ORLANDO, Fla. (AP) -- Ron Artest expected boos, and he got them.
He also handled them well.
Artest was perfectly behaved in his return to the NBA on
Wednesday night. He played OK, too, especially considering he
missed most of last season.
"They were nice boos," Artest said with a smile. "They had to
do that because they had nothing else to do. I am not paying
attention to it."
Artest started 1-of-7 from the field, but shook off the rust in
the second half and led the Pacers to victory with several big
plays and strong defense. He finished 4-of-14 from the floor and
6-of-9 from the free throw line.
"This is going to be a process for him," Pacers coach Rick
Carlisle said. "I would think it's going to be 20 to 30 games
before he really starts to feel comfortable after being off for
Artest converted a three-point play and made two 3-pointers --
all in a 2-minute span late in the third quarter -- that helped
Indiana build an 11-point lead.
The Pacers held on from there and didn't need any clutch shots
from Miller, the face of the franchise who retired in May after 18
Artest's return was a much bigger story line.
All eyes were on the forward from the moment he entered TD
WaterHouse Centre. He was loudly booed during pregame introductions
and again every time his name was called. But he showed no reaction
-- on the bench or on the court.
"Ron Artest is a guy that's used to getting a lot of attention,
so this is not a big deal for him," Carlisle said. "He just goes
out and plays, and tonight he played a quality game even though his
stats weren't sparkling."
Artest played sound defense -- his trademark -- and was effective
on the break and in half-court sets. Maybe more importantly, he was
No brawls. No hard fouls. Not even a verbal jab.
He will be forever linked to the Nov. 19, 2004, brawl between
the Pacers and the Detroit Pistons.
Artest reacted violently when a fan hit him in the face with a
drink, setting off the worst brawl in U.S. sports history. Artest
ran into the stands and pushed the fan he thought threw the cup. He
also punched a fan who came onto the court.
Teammates joined in the melee, but Artest got most of the blame.
He was suspended for the rest of the season -- 73 games, plus the
playoffs -- the harshest punishment ever for a fight.
The Pacers have grown tired of talking about the fight. They

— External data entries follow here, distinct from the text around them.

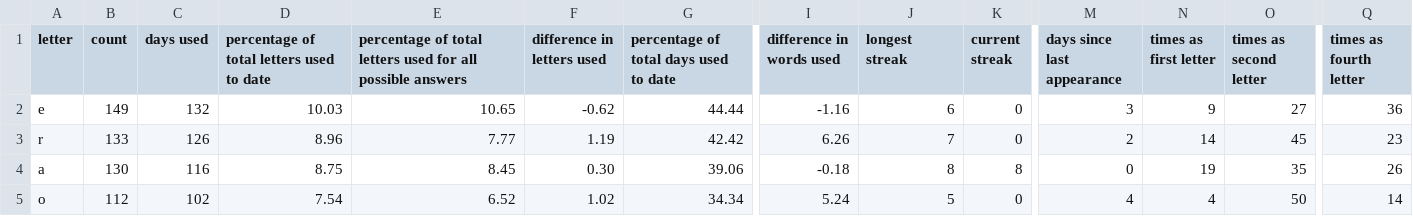
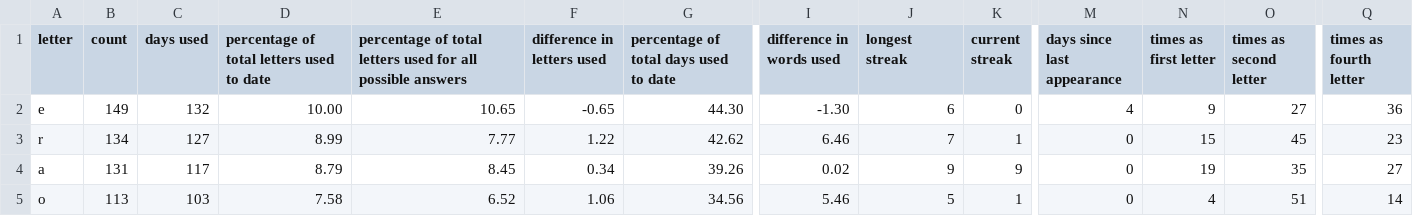
Before and after one commit to eagerterrier/previous-wordle-words, a CSV file: statistics.csv, drawn as a sheet; only a part is shown, gaps mark what is left out; the diff covers the shown part only; the diff names each change by its address in the sheet, - before the commit and + after, or states it on an @@ line.

```diff
--- a/statistics.csv
+++ b/statistics.csv
-D2: 10.03
+D2: 10.00
-F2 (difference in letters used): -0.62
+F2 (difference in letters used): -0.65
-G2: 44.44
+G2: 44.30
-I2 (difference in words used): -1.16
+I2 (difference in words used): -1.30
-M2 (days since last appearance): 3
+M2 (days since last appearance): 4
-B3 (count): 133
+B3 (count): 134
-C3 (days used): 126
+C3 (days used): 127
-D3: 8.96
+D3: 8.99
-F3 (difference in letters used): 1.19
+F3 (difference in letters used): 1.22
-G3: 42.42
+G3: 42.62
-I3 (difference in words used): 6.26
+I3 (difference in words used): 6.46
-K3 (current streak): 0
+K3 (current streak): 1
-M3 (days since last appearance): 2
+M3 (days since last appearance): 0
-N3 (times as first letter): 14
+N3 (times as first letter): 15
-B4 (count): 130
+B4 (count): 131
-C4 (days used): 116
+C4 (days used): 117
-D4: 8.75
+D4: 8.79
-F4 (difference in letters used): 0.30
+F4 (difference in letters used): 0.34
-G4: 39.06
+G4: 39.26
-I4 (difference in words used): -0.18
+I4 (difference in words used): 0.02
-J4 (longest streak): 8
+J4 (longest streak): 9
-K4 (current streak): 8
+K4 (current streak): 9
-Q4 (times as fourth letter): 26
+Q4 (times as fourth letter): 27
-B5 (count): 112
+B5 (count): 113
-C5 (days used): 102
+C5 (days used): 103
-D5: 7.54
+D5: 7.58
-F5 (difference in letters used): 1.02
+F5 (difference in letters used): 1.06
-G5: 34.34
+G5: 34.56
-I5 (difference in words used): 5.24
+I5 (difference in words used): 5.46
-K5 (current streak): 0
+K5 (current streak): 1
-M5 (days since last appearance): 4
+M5 (days since last appearance): 0
-O5 (times as second letter): 50
+O5 (times as second letter): 51
```
Also changed, not shown: 110 edited cells elsewhere in this file, racingchart.csv, 2 other files.
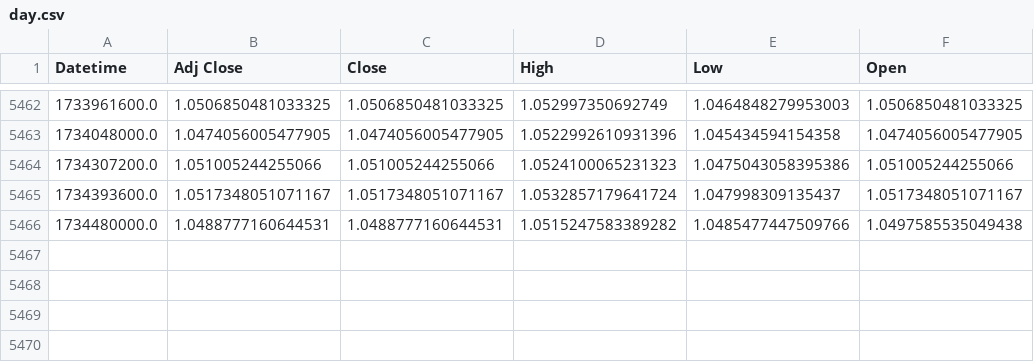
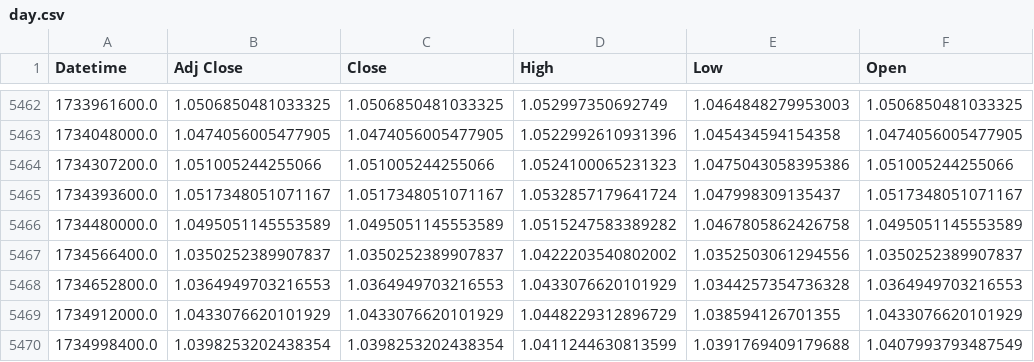
Before and after one commit to Excaliabure/Financialbetting, a CSV file: Forex/oanda/history/EURUSD/day.csv, drawn as a sheet; only a part is shown, gaps mark what is left out.

```diff
--- a/Forex/oanda/history/EURUSD/day.csv
+++ b/Forex/oanda/history/EURUSD/day.csv
@@ -5465,2 +5465,6 @@ Datetime,Adj Close,Close,High,Low,Open
 1734393600.0,1.0517348051071167,1.0517348051071167,1.0532857179641724,1.047998309135437,1.0517348051071167
-1734480000.0,1.0488777160644531,1.0488777160644531,1.0515247583389282,1.0485477447509766,1.0497585535049438
+1734480000.0,1.0495051145553589,1.0495051145553589,1.0515247583389282,1.0467805862426758,1.0495051145553589
+1734566400.0,1.0350252389907837,1.0350252389907837,1.0422203540802002,1.0352503061294556,1.0350252389907837
+1734652800.0,1.0364949703216553,1.0364949703216553,1.0433076620101929,1.0344257354736328,1.0364949703216553
+1734912000.0,1.0433076620101929,1.0433076620101929,1.0448229312896729,1.038594126701355,1.0433076620101929
+1734998400.0,1.0398253202438354,1.0398253202438354,1.0411244630813599,1.0391769409179688,1.0407993793487549
```
Also changed, not shown: Forex/oanda/history/AUDCAD/day.csv, Forex/oanda/history/AUDUSD/day.csv, 29 other files.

want to focus on the season, one in which they are one of the
favorites in the Eastern Conference.
They played like it against the Magic, spoiling the return of
coach Brian Hill.
"I'm just disappointed in not winning the basketball game,"
Hill said. "Other than that, it was coaching another game. It was
good to be back in the building and in the home locker room instead
of that crappy visiting locker room."
The victory came without Grant Hill in the lineup for Orlando.
The team's second-leading scorer last season, Hill could miss up to
six weeks after having surgery Monday for a sports hernia.
"He's not here, so we can't worry about that," Brian Hill
Steve Francis led the Magic with 15 points, nine rebounds and
seven assists -- maybe playing as unselfishly as ever.
"I think Steve's doing a great job. I couldn't be more pleased
with the way he's playing," Brian Hill said.
The Pacers played without centers Jeff Foster (Achilles'
tendon) Scot Pollard (strained calf). ... The Magic lost an opener
for the first time since 1999. ... In a rare move, Francis grabbed
a microphone just before tip-off and told the home crowd that the
franchise was committed to winning and asked for their support. ...
The Little League World Series team from nearby Maitland, which
included sons of former major leaguers Dante Bichette and Mike
Stanley, was recognized between quarters and received autographed
baseballs from Magic players.